This elegant, yet simple, savory French dish is a variation on the classic tart in which the ingredients — in this case onions — are caramelized along the bottom of the dish while the pastry is baked on top. Pearl onions are small, white and typically sweeter than their larger cousins, and can be found in the specialty produce aisle. Chef Josh uses several 4-inch tart pans but you can substitute ramekins or muffin pans.
- 1-1/2 pounds pearl onions, cut root side off at base of roots
- 12 ounces puff pastry, cut 1 inch larger than pan size, then freeze until use
- 2/3 cup powdered sugar
- 3 tablespoons butter, unsalted, room temperature
- Balsamic vinegar (aged eight years or more)
- Preheat oven to 400 degrees.
- Prepare a bowl with ice water.
- After you've cut the root side off of the base of each onion, bring a pot of water to a simmer and add pearl onions (skin on) for 90 seconds.
- Place onions in ice bath to cool, then squeeze onions between thumb and forefinger to release outer skin.
- Lightly spray tart pans with pan coating.
- Sift sugar over base of pans until bottom is not visible.
- Place approximately one tablespoon of butter on bottom of each pan and spread to edges with fingers. (Use less butter if pans are smaller, more if larger.)
- Place onions in pans.
- Place cut puff pastry sheet over onions and gently tuck edges around inside of pan around onions (use butter knife to aid tucking). Keep puff pastry you're not using in freezer until you need it.
- Flatten dough down so you can see the imprint of onions on dough.
- Bake until golden brown, about 12-15 minutes.
- Let cool slightly (3-4 minutes) then flip pans upside down to release onion tartlets.
- Drizzle with balsamic vinegar just before serving.
PORK MEATBALLS WITH NONNA'S SAUCE
Pebbles says this time-tested recipe is typical of what he'd serve at a party or bring to a potluck. Make any or all of the dish up to several days ahead to minimize time spent in the kitchen on the day-of. The recipe makes 2-3 dozen meatballs, depending on how large they're formed.
Nonna's Tomato Sauce
- 48 ounces San Marzano whole peeled tomatoes
- 6 garlic cloves, chopped
- 1 yellow onion, fine dice
- 2 tablespoons balsamic vinegar
- 1 cup red wine
- 1 tablespoons granulated sugar
- 2 teaspoons salt
- 2 teaspoons black pepper
- 3 tablespoons olive oil
- In a food processor blend canned tomatoes for about 20 seconds.
- In a large pot, add olive oil, onions and garlic. Sauté until soft.
- Add tomatoes, red wine and balsamic vinegar and bring to a low simmer.

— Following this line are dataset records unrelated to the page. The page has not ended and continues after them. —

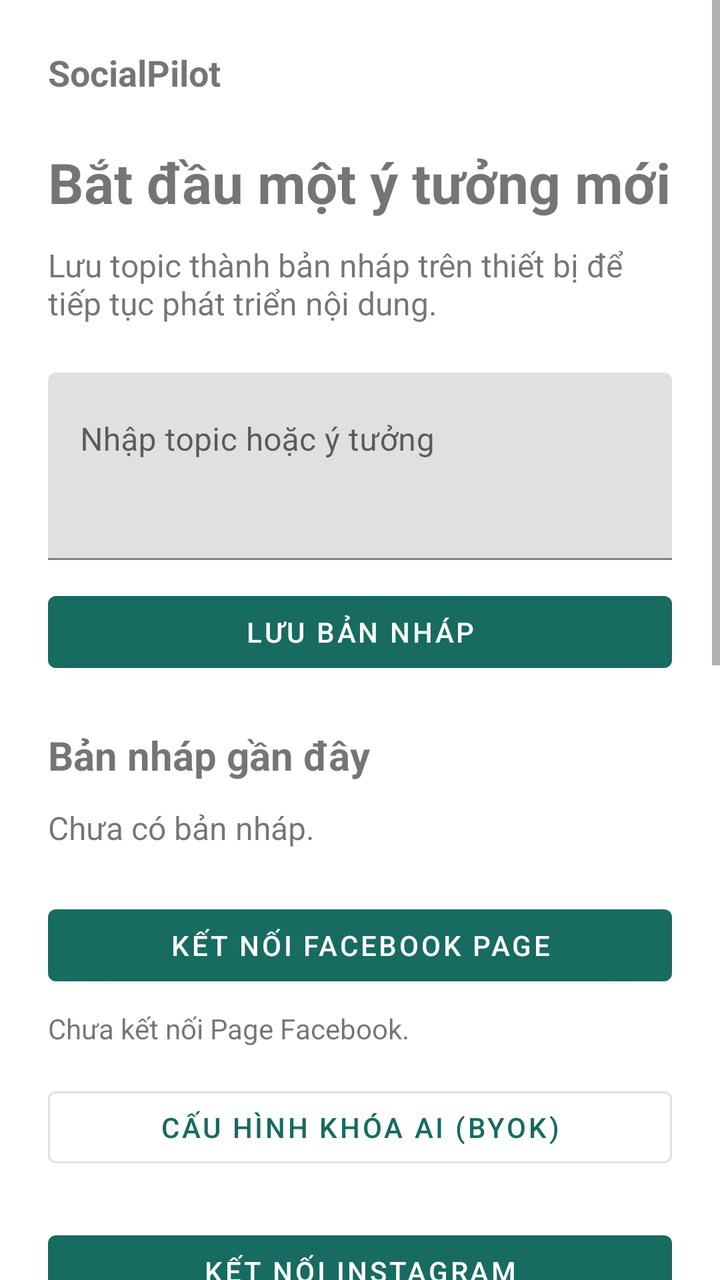
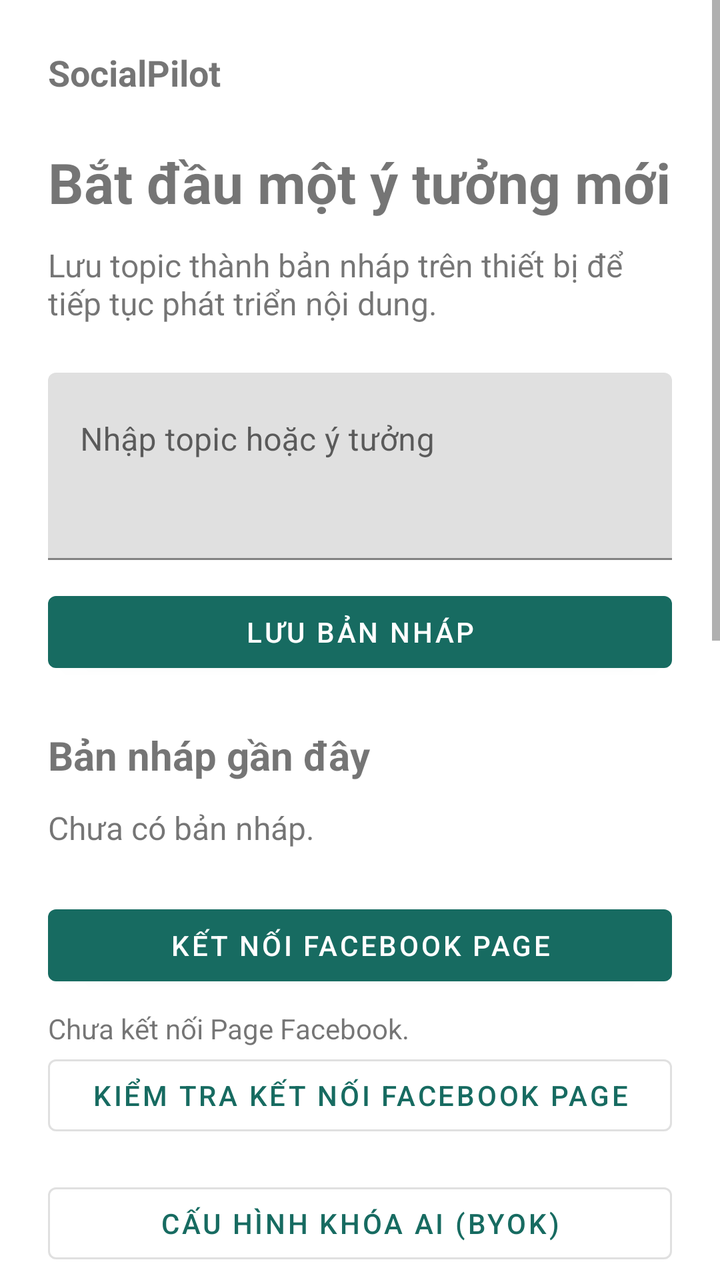

Before-and-after screenshots of an Android layout around one commit, followed by the original layout XML and the change that was made.
<!-- AndroidManifest.xml: application theme Theme.SocialPilot -->
<!-- res/layout/activity_main.xml -->
<ScrollView xmlns:android="http://schemas.android.com/apk/res/android"
    android:id="@+id/root" android:layout_width="match_parent" android:layout_height="match_parent"
    android:fillViewport="true">
  <LinearLayout android:layout_width="match_parent" android:layout_height="wrap_content"
      android:orientation="vertical" android:padding="24dp">
    <TextView android:layout_width="match_parent" android:layout_height="wrap_content"
        android:text="@string/app_name" android:textSize="18sp" android:textStyle="bold" />
    <TextView android:layout_width="match_parent" android:layout_height="wrap_content"
        android:layout_marginTop="24dp" android:text="@string/title" android:textSize="28sp" android:textStyle="bold" />
    <TextView android:layout_width="match_parent" android:layout_height="wrap_content"
        android:layout_marginTop="12dp" android:text="@string/intro" android:textSize="16sp" />
    <com.google.android.material.textfield.TextInputLayout android:layout_width="match_parent"
        android:layout_height="wrap_content" android:layout_marginTop="24dp" android:hint="@string/topic_hint">
      <com.google.android.material.textfield.TextInputEditText android:id="@+id/topicInput"
          android:layout_width="match_parent" android:layout_height="wrap_content"
          android:inputType="textMultiLine|textCapSentences" android:minLines="3" android:gravity="top" />
    </com.google.android.material.textfield.TextInputLayout>
    <com.google.android.material.button.MaterialButton android:id="@+id/saveButton"
        android:layout_width="match_parent" android:layout_height="wrap_content"
        android:layout_marginTop="12dp" android:text="@string/save" />
    <TextView android:layout_width="match_parent" android:layout_height="wrap_content"
        android:layout_marginTop="24dp" android:text="@string/drafts" android:textSize="20sp" android:textStyle="bold" />
    <TextView android:id="@+id/draftList" android:layout_width="match_parent" android:layout_height="wrap_content"
        android:layout_marginTop="12dp" android:text="@string/empty" android:textSize="16sp" />
    <com.google.android.material.button.MaterialButton android:id="@+id/connectFacebookButton"
        android:layout_width="match_parent" android:layout_height="wrap_content"
        android:layout_marginTop="24dp" android:text="@string/connect_facebook" />
    <TextView android:id="@+id/facebookPageStatus" android:layout_width="match_parent"
        android:layout_height="wrap_content" android:layout_marginTop="8dp"
        android:text="@string/facebook_not_connected" />
    <com.google.android.material.button.MaterialButton android:id="@+id/openAiKeysButton"
        style="@style/Widget.MaterialComponents.Button.OutlinedButton"
        android:layout_width="match_parent" android:layout_height="wrap_content"
        android:layout_marginTop="16dp" android:text="@string/open_ai_keys" />
    <com.google.android.material.button.MaterialButton android:id="@+id/connectInstagramButton"
        android:layout_width="match_parent" android:layout_height="wrap_content"
        android:layout_marginTop="24dp" android:text="@string/connect_instagram" />
    <TextView android:id="@+id/instagramAccountStatus" android:layout_width="match_parent"
        android:layout_height="wrap_content" android:layout_marginTop="8dp"
        android:text="@string/instagram_not_connected" />
    <TextView android:layout_width="match_parent" android:layout_height="wrap_content"
        android:layout_marginTop="24dp" android:text="@string/instagram_publish_title"
        android:textSize="20sp" android:textStyle="bold" />
    <com.google.android.material.textfield.TextInputLayout android:layout_width="match_parent"
        android:layout_height="wrap_content" android:layout_marginTop="12dp"
        android:hint="@string/instagram_image_url">
      <com.google.android.material.textfield.TextInputEditText android:id="@+id/instagramImageUrl"
          android:layout_width="match_parent" android:layout_height="wrap_content"
          android:inputType="textUri" />
    </com.google.android.material.textfield.TextInputLayout>
    <com.google.android.material.textfield.TextInputLayout android:layout_width="match_parent"
        android:layout_height="wrap_content" android:layout_marginTop="8dp"
        android:hint="@string/instagram_caption">
      <com.google.android.material.textfield.TextInputEditText android:id="@+id/instagramCaption"
          android:layout_width="match_parent" android:layout_height="wrap_content"
          android:inputType="textMultiLine|textCapSentences" android:minLines="2" />
    </com.google.android.material.textfield.TextInputLayout>
    <com.google.android.material.button.MaterialButton android:id="@+id/instagramApprove"
        android:layout_width="match_parent" android:layout_height="wrap_content"
        android:layout_marginTop="12dp" android:text="@string/instagram_approve" />
    <com.google.android.material.button.MaterialButton android:id="@+id/instagramPublish"
        android:layout_width="match_parent" android:layout_height="wrap_content"
        android:text="@string/instagram_publish" />
    <com.google.android.material.button.MaterialButton android:id="@+id/instagramReconcile"
        android:layout_width="match_parent" android:layout_height="wrap_content"
        android:text="@string/instagram_reconcile" />
    <com.google.android.material.button.MaterialButton android:id="@+id/instagramOpen"
        android:layout_width="match_parent" android:layout_height="wrap_content"
        android:text="@string/instagram_open" />
    <TextView android:id="@+id/instagramPublishStatus" android:layout_width="match_parent"
        android:layout_height="wrap_content" android:layout_marginTop="8dp"
        android:accessibilityLiveRegion="polite" android:text="@string/instagram_publish_hint" />
    <com.google.android.material.button.MaterialButton android:id="@+id/openPrototype"
        android:layout_width="match_parent" android:layout_height="wrap_content"
        android:layout_marginTop="24dp" android:text="@string/open_prototype" />
  </LinearLayout>
</ScrollView>
<!-- resources referenced by this layout -->
<resources>
  <string name="app_name">SocialPilot</string>
  <string name="connect_facebook">Kết nối Facebook Page</string>
  <string name="connect_instagram">Kết nối Instagram</string>
  <string name="drafts">Bản nháp gần đây</string>
  <string name="empty">Chưa có bản nháp.</string>
  <string name="facebook_not_connected">Chưa kết nối Page Facebook.</string>
  <string name="instagram_approve">Duyệt ảnh và caption này</string>
  <string name="instagram_caption">Caption thử</string>
  <string name="instagram_image_url">URL HTTPS của ảnh JPEG</string>
  <string name="instagram_not_connected">Chưa kết nối Instagram.</string>
  <string name="instagram_open">Mở bài gốc</string>
  <string name="instagram_publish">Đăng thật lên Instagram</string>
  <string name="instagram_publish_hint">Dùng tài khoản và nội dung thử dành riêng cho dự án.</string>
  <string name="instagram_publish_title">Thử đăng ảnh Instagram</string>
  <string name="instagram_reconcile">Kiểm tra kết nối và đối soát</string>
  <string name="intro">Lưu topic thành bản nháp trên thiết bị để tiếp tục phát triển nội dung.</string>
  <string name="open_ai_keys">Cấu hình khóa AI (BYOK)</string>
  <string name="open_prototype">Mở bản mẫu UI · Room · Worker</string>
  <string name="save">Lưu bản nháp</string>
  <string name="title">Bắt đầu một ý tưởng mới</string>
  <string name="topic_hint">Nhập topic hoặc ý tưởng</string>
  <style name="Theme.SocialPilot" parent="Theme.MaterialComponents.DayNight.NoActionBar">
    <item name="colorPrimary">#176B61</item><item name="colorPrimaryVariant">#104D46</item>
    <item name="colorSecondary">#176B61</item>
  </style>
</resources>

<!-- the commit's change to res/layout/activity_main.xml (unified diff, before → after) -->
@@ -28,6 +28,10 @@
     <TextView android:id="@+id/facebookPageStatus" android:layout_width="match_parent"
         android:layout_height="wrap_content" android:layout_marginTop="8dp"
         android:text="@string/facebook_not_connected" />
+    <com.google.android.material.button.MaterialButton android:id="@+id/checkFacebookButton"
+        style="@style/Widget.MaterialComponents.Button.OutlinedButton"
+        android:layout_width="match_parent" android:layout_height="wrap_content"
+        android:text="@string/check_facebook" />
     <com.google.android.material.button.MaterialButton android:id="@+id/openAiKeysButton"
         style="@style/Widget.MaterialComponents.Button.OutlinedButton"
         android:layout_width="match_parent" android:layout_height="wrap_content"
<!-- resource entries referenced after the edit -->
@@ -1,6 +1,7 @@
 <!-- resources referenced by this layout -->
 <resources>
   <string name="app_name">SocialPilot</string>
+  <string name="check_facebook">Kiểm tra kết nối Facebook Page</string>
   <string name="connect_facebook">Kết nối Facebook Page</string>
   <string name="connect_instagram">Kết nối Instagram</string>
   <string name="drafts">Bản nháp gần đây</string>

- Add salt, pepper and sugar then over low heat cook for 30-40 minutes.
- Sauce can be made five days ahead and refrigerated till needed.
- 3 pounds ground pork
- 4 eggs
- 3 cups breadcrumbs, Panko style
- 5 cups Parmigiano-Reggiano, finely grated (microplane works best)
- 12 garlic cloves, minced
- 4 yellow onions, fine dice
- 1 cup parsley, chopped
- 3 tablespoons olive oil
- 2 teaspoons salt
- 1 teaspoon black pepper, ground
- Sauté onions on medium heat in olive oil until soft, then add garlic. Remove from heat and let cool.
- Combine the remaining ingredients with the cooled onion mixture in a large bowl. Using your hands, fold all together until completely incorporated.
- Test it! Take a small piece of the mixture and sauté with a little oil, then taste for seasonings, adjusting as necessary.
- Form the meatballs into small, bite-size pieces and place in refrigerator for at least one hour or overnight (wrap tightly in plastic if overnight). This helps firm them up.
- In a large sauté pan, add oil to cover bottom of pan. Over medium high heat, sear the meatballs on all sides. Do this in batches as to not overcrowd the pan. Place seared meatballs in a separate baking dish.
- Once all the meatballs are seared, drain off most of the fat from the pan and add the tomato sauce, stirring with a wooden spoon to deglaze the pan.
- Bring tomato sauce to a simmer and then pour over meatballs.
- In a preheated 350 degrees Fahrenheit oven, bake until cooked through, about 15 minutes depending on size.
— SHARED BY VINE & OLIVE'S JOSH PEBBLES